Jesse Hausler (Principal Accessibility Specialist at Salesforce) and I recently presented Accessible Salesforce to the Bay Area Salesforce Developer User Group.
Engaging with a non-profit as though you’re working on a consulting contract can help manage some of the risks in this type of volunteer project. Here are some methods that have worked for me.
While there are many affordable technology tools that can make small non-profits more effective, technical volunteers are needed to help set them up.
The Bay Area Association of Disabled Sailors needed a web site that all their members could access and that they could update themselves.
Greasemonkey is a browser add-on that allows you to make lightweight changes to existing pages to easily test real interactions, without a lot of commitment.
March 15, 2012 · Tags: user experience
Rounding up the eight-part series on designing for accessibility.
Even if your site has no audio content, there are still design considerations for deaf and hearing impaired visitors.
Many people won’t see your page the same way you see it. Here’s how to ensure that your content is available to visually impaired or blind visitors.

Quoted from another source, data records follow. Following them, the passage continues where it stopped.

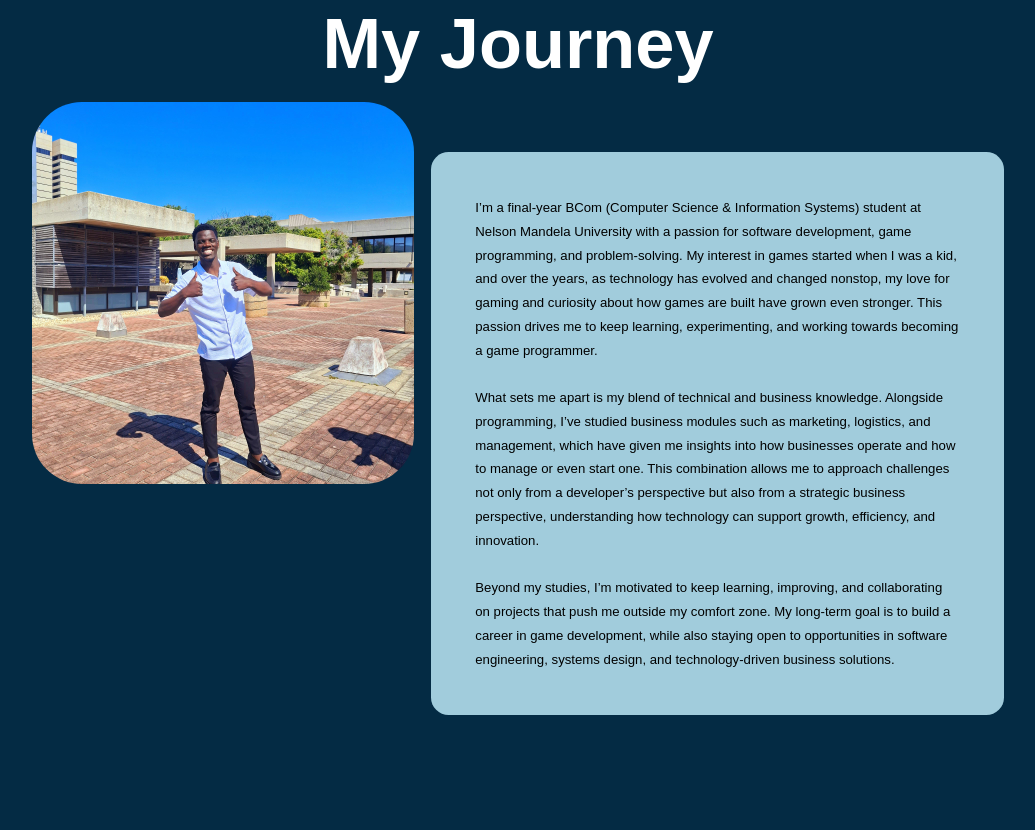
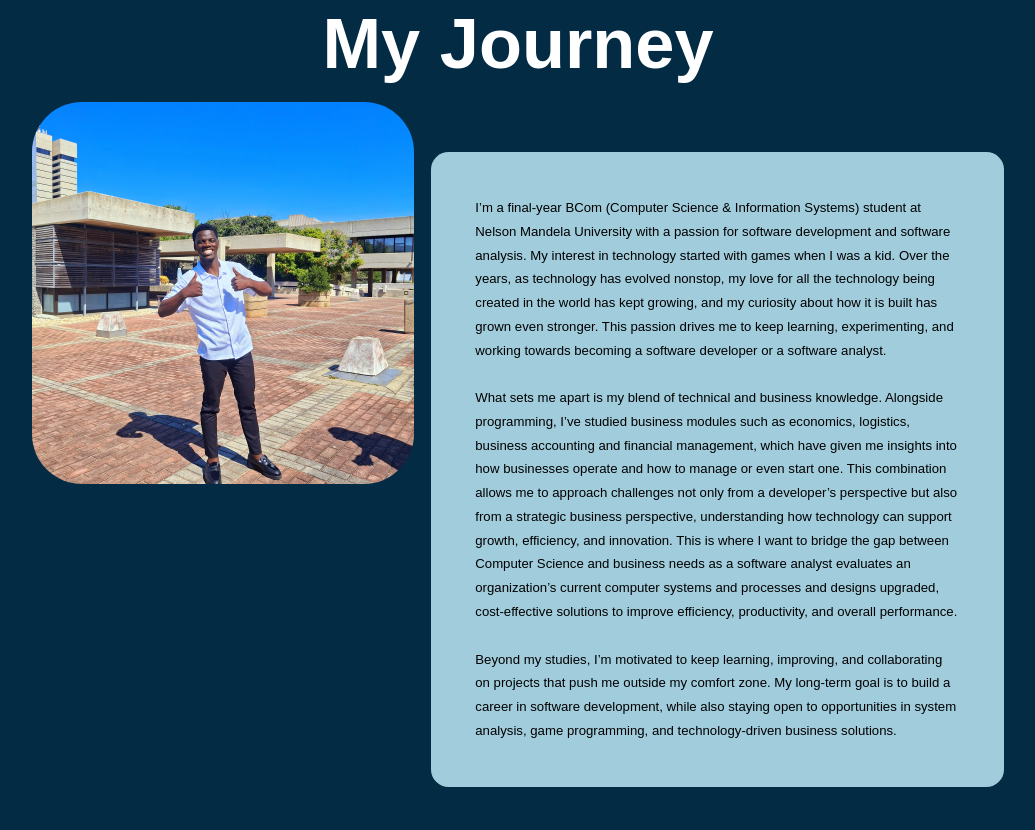
Before and after one commit to Andile-Hlatshwayo/andile-hlatshwayo.github.io, a plain HTML site: page index.html in a window 1280 px wide. Shown: the part 4770-5600 px from the top of the page, without its empty margins (122-1157 px from the left). Drawn offline with nearby package versions, Linux system fonts and the light colour scheme.

Commit message:
Fix HTML formatting and structure

```diff
--- a/index.html
+++ b/index.html
@@ -135,9 +135,9 @@
                     <img src="Images/IMG-20251029-WA0083.jpg" alt="Andile full body">
                 </div>
                 <div class="about-info">
-                    <p>I’m a final-year BCom (Computer Science & Information Systems) student at Nelson Mandela University with a passion for software development, game programming, and problem-solving. My interest in games started when I was a kid, and over the years, as technology has evolved and changed nonstop, my love for gaming and curiosity about how games are built have grown even stronger. This passion drives me to keep learning, experimenting, and working towards becoming a game programmer.
-                    <br><br>What sets me apart is my blend of technical and business knowledge. Alongside programming, I’ve studied business modules such as marketing, logistics, and management, which have given me insights into how businesses operate and how to manage or even start one. This combination allows me to approach challenges not only from a developer’s perspective but also from a strategic business perspective, understanding how technology can support growth, efficiency, and innovation.
-                    <br><br>Beyond my studies, I’m motivated to keep learning, improving, and collaborating on projects that push me outside my comfort zone. My long-term goal is to build a career in game development, while also staying open to opportunities in software engineering, systems design, and technology-driven business solutions.</p>
+                    <p>I’m a final-year BCom (Computer Science & Information Systems) student at Nelson Mandela University with a passion for software development and software analysis. My interest in technology started with games when I was a kid. Over the years, as technology has evolved nonstop, my love for all the technology being created in the world has kept growing, and my curiosity about how it is built has grown even stronger. This passion drives me to keep learning, experimenting, and working towards becoming a software developer or a software analyst.
+                    <br><br>What sets me apart is my blend of technical and business knowledge. Alongside programming, I’ve studied business modules such as economics, logistics, business accounting and financial management, which have given me insights into how businesses operate and how to manage or even start one. This combination allows me to approach challenges not only from a developer’s perspective but also from a strategic business perspective, understanding how technology can support growth, efficiency, and innovation. This is where I want to bridge the gap between Computer Science and business needs as a software analyst evaluates an organization’s current computer systems and processes and designs upgraded, cost-effective solutions to improve efficiency, productivity, and overall performance.
+                    <br><br>Beyond my studies, I’m motivated to keep learning, improving, and collaborating on projects that push me outside my comfort zone. My long-term goal is to build a career in software development, while also staying open to opportunities in system analysis, game programming, and technology-driven business solutions.</p>
                 </div>
             </div>
         </section>
```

How to design pages that ensure that keyboard users can access interactive content, from the simplest forms to complex web applications.